From rose_papillon: "In regards to the bushfires, I wonder if I could turn your attention to this. It's a journal entry written by my brother, writer Andrew Hutchinson, about my eldest brother Ben. Ben has lost everything in the Kinglake fires but refuses to leave the town while there is still recovery work to be done. There are other entries in my lj about the bushfires, but I find that Andrew's entry pretty much sums things up." It actually made me cry, by the way.
My brother is still out fighting the Kinglake fire. He's been working virtually non-stop since it began. I think he's trying to keep busy so he doesn't have to stop and think about it. About the town being burned to nothing. The dead bodies in the paddocks. In the burnt out cars along the roads. About his house, his stuff, all gone. And the one thing that always stands out for me with my brother Ben is that he's a good person. He would do anything to help out anyone. He has always put himself out to assist others. His entire life is dedicated to taking care of his young daughter and helping the local CFA. He would sacrifice his personal happiness to achieve this, without any hesitation. Yet he's the one who gets the bad deal. It's always such a confusing equation, in that you want for good things to happen to good people.
Meanwhile, kaymbee reports, "I've been working at one of the relief centres for survivors and donations in my hometown Wallan for the past week - all my posts are here. And if nothing else, please pass on this article from the Herald-Sun, the more widely read state newspaper: Where the hell is everyone? - an account of the last few hours in Marysville."

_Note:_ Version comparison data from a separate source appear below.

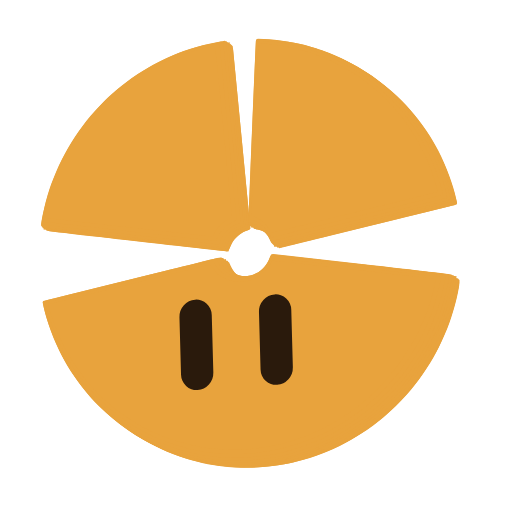
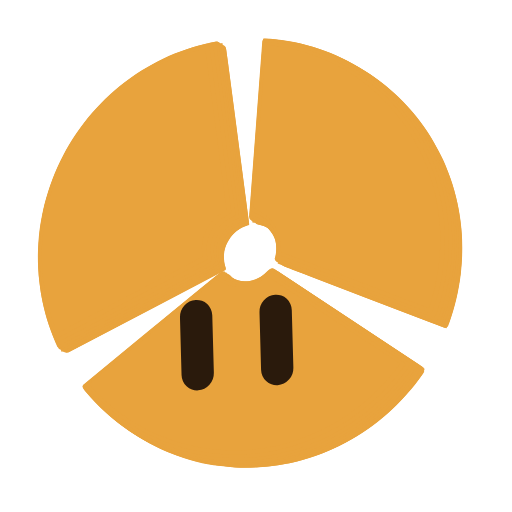
feat(assets): equal, wide wedge gaps — and an idle GIF of the three moods
The wedges are generated rather than hand-drawn: three sectors of equal span with 12 degrees between
them (about 9 units at the rim) around a round centre hole, eyes on the bottom wedge. Equal gaps fix
the hand-drawn feel of the previous definition, and keeping them wide is what keeps the three pieces
reading as separate wedges — narrowing them to thin cuts turns the chart back into a pie with knife
marks.

The GIF animates the renderer's own three moods: pills at rest, eyes shifting while thinking, then the
happy arcs. 48 frames rendered with `time` and `motion` (blending over the first 0.4 s of each switch),
quantised onto one shared palette so the loop does not shimmer: 3 s, 16 fps, 256 px, about 165 KB.
GIF has one bit of transparency, so the frames are composited on white rather than shipping an
anti-aliased edge that would fringe against any other background.

diff --git a/assets/avatar/README.md b/assets/avatar/README.md
@@ -6,18 +6,30 @@ pun, and a quiet nod to the work (measure, split, report), with the eyes on the 
 
 | File | What it is |
 | --- | --- |
-| `pie-chart.json` | The definition (v1, `validateAvatar` clean, 262 characters of path). Paste it into the [editor](https://dominikscholz.github.io/open-bot-avatar/) to recolor, turn, animate or export. |
+| `pie-chart.json` | The definition (v1, `validateAvatar` clean). Paste it into the [editor](https://dominikscholz.github.io/open-bot-avatar/) to recolor, turn, animate or export. |
 | `pie-chart-amber.svg` / `.png` | Amber. The default. |
 | `pie-chart-berry.svg` / `.png` | Berry. |
 | `pie-chart-teal.svg` / `.png` | Teal. |
 | `pie-chart-ink.svg` / `.png` | Ink body with mint eyes, for light surfaces that want weight. |
+| `pie-chart-idle.gif` | 3 s loop, 48 frames at 16 fps, 256 px: idle → thinking → happy. |
 
-512×512 PNGs with a transparent background, which is what the Feishu console wants (开发者后台 →
-应用信息 → 头像). Transparent on purpose: Feishu draws avatars on light and dark chrome alike, and a
-filled square just becomes a second frame.
+The three wedges are drawn programmatically rather than by hand: equal 12° gaps (about 9 units at the
+rim), a round centre hole, and the eyes on the bottom wedge. The gaps are equal *and* wide enough that
+the wedges read as separate pieces — narrowing them to thin cuts turns the chart back into a pie with
+knife marks, which is what the first attempt looked like.
+
+The PNGs are 512×512 with a transparent background, which is what the Feishu console wants for 头像
+（开发者后台 → 应用信息 → 头像). Transparent on purpose: Feishu draws avatars on light and dark chrome
+alike, and a filled square just becomes a second frame.
+
+The GIF has a white background, because GIF transparency is one bit and the anti-aliased rim would
+fringe against any other colour. It animates the renderer's three moods: pills at rest, eyes shifting
+while thinking, then the happy arcs. Regenerate with `time`/`motion` per frame — the engine does the
+rest, no hand-drawn keyframes.
 
 `prompt.md` is the prompt this was designed with — the schema, the numeric limits and the craft rules,
 self-contained, so another model can produce more candidates.
 
 Not kept: a stroke-drawn π on a dark square (a logo, not a character), the π as a solid slab with a
-face on the brim (a crate), and a pie with a slice lifted out (read as a cookie with a bite).
+face on the brim (a crate), a pie with a slice lifted out (read as a cookie with a bite), and a
+24-lobe crimped pie (read as a blob).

From trvllngjwllr, regarding Sam the koala: "People can also make donations to Wildlife Victoria and also the RSPCA to try and assist the animal carers too!"
And iamshadow has more links to help the helpless: Triple R Equine Welfare Inc ("scroll to the bottom for the 'donate' button"); Animal Aid; Wildlife Rescuers; WRAP - Wildlife Rescue and Protection Inc; Healesville Sanctuary. "Also, ABC forums have an excellent list of Things you can do to help, including donations of money, but also listing donations of time from skilled volunteers (such as electricians), temporary housing, blood donations and donations of non-perishable food and clothing."
And, once again: You can donate to the Australian Red Cross here.
ETA: The volunteer-run Bushfire Survivor list, to reduce strain on the Red Cross missing persons line by letting people check for friends and family themselves.
ETA: From jwaneeta: Sweet God almighty, it really does sound like a freight train.